disappearance of Hannah Graham, the 18-year-old University of Virginia student
who was last seen on September 13 as she walked near her Charlottesville
Like Hannah, my own daughter is 18 and
attending college. Like Hannah, she is a daughter, a sister, a friend and a
granddaughter. And also like Hannah, she has parents who send their child off
to school, never dreaming that she might just disappear into thin air.
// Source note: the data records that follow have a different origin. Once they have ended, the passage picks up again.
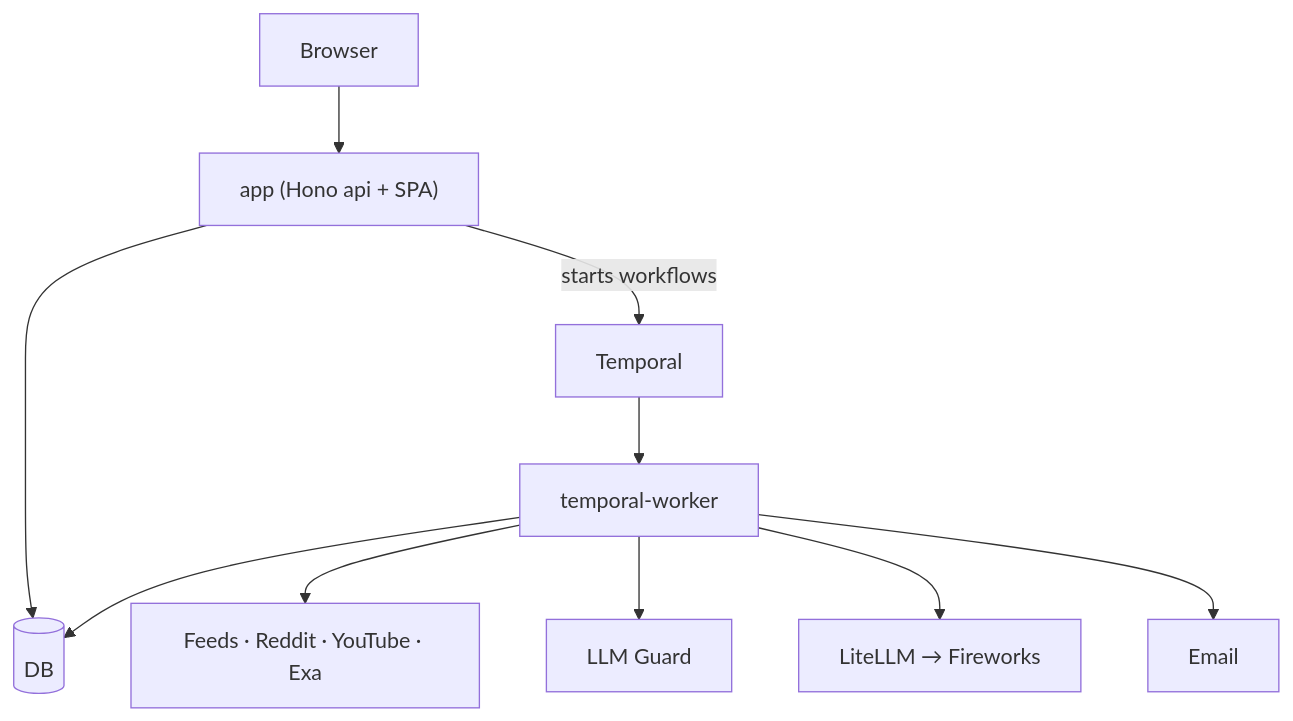
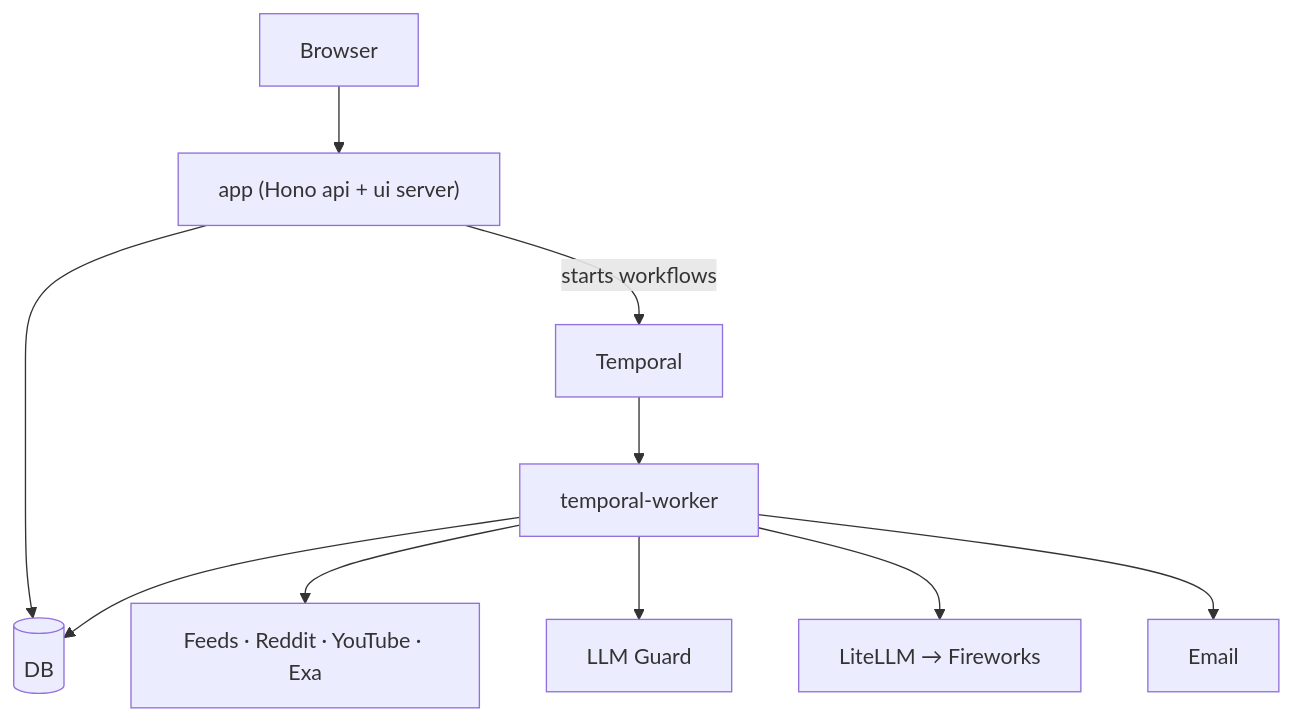
The first of 4 diagrams in README.md (doubleoevan/carlnotes), drawn with Mermaid before and after one commit. The commit also changed other lines of this file and 215 other files, not shown here.

````diff
--- a/README.md
+++ b/README.md
@@ -33,12 +33,12 @@
 ```mermaid
 flowchart
-    Browser --> App["app (Hono api + SPA)"]
+    Browser --> App["app (Hono api + ui server)"]
     App --> Postgres[(DB)]
     App -->|starts workflows| Temporal
     Temporal --> Worker[temporal-worker]
     Worker --> Sources[Feeds · Reddit · YouTube · Exa]
     Worker --> Guard[LLM Guard]
     Worker --> LiteLLM[LiteLLM → Fireworks]
     Worker --> Postgres
     Worker --> Resend[Email]
 ```
````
I watched
Hannah’s parents on TV pleading for help to “bring Hannah home” and my heart
We should all be concerned with Hannah’s
disappearance, because it concerns another issue that could easily touch many
of us: violence against women on college campuses and the careless manner in
which the perpetrators are allowed to get away.
Hannah did not go missing from the actual
grounds of UVA, but the man who has been arrested in connection with her
disappearance, Jesse Leroy Matthew Jr., seems to have a history of sexual
assaults on college campuses: In 2002 and 2003 he was accused of sexually assaulting students at two universities in Virginia, Liberty University in Lynchburg and
Christopher Newport University.
I can’t stop thinking about so many parents who sit and wait in agony because they’re waiting for their children to come home.
According to school officials, Matthew, who was on the football team at both universities, left each school after the
allegations and neither resulted in charges being brought against him.
Authorities are saying there is DNA
evidence that links Matthew to yet another crime: the 2009 death of Morgan
Harrington, a Virginia Tech college student who went missing after a concert and
whose body was later discovered on a farm near campus.
If Matthew is indeed guilty of the campus
rapes, it makes me wonder: If he was arrested a dozen years ago, would Morgan
still be alive and would Hannah’s parents have their daughter home with them?
I can’t stop thinking about this question,
and about the safety of our kids while they’re at school. I can’t stop thinking
about how many of the others who commit these campus
assaults – and then are allowed to walk free – may go on to commit other
violent crimes. I can’t stop thinking about so many parents who sit and wait in
agony because they’re waiting for their children to come home.
I can’t stop thinking about Hannah, because
she could be my daughter, too.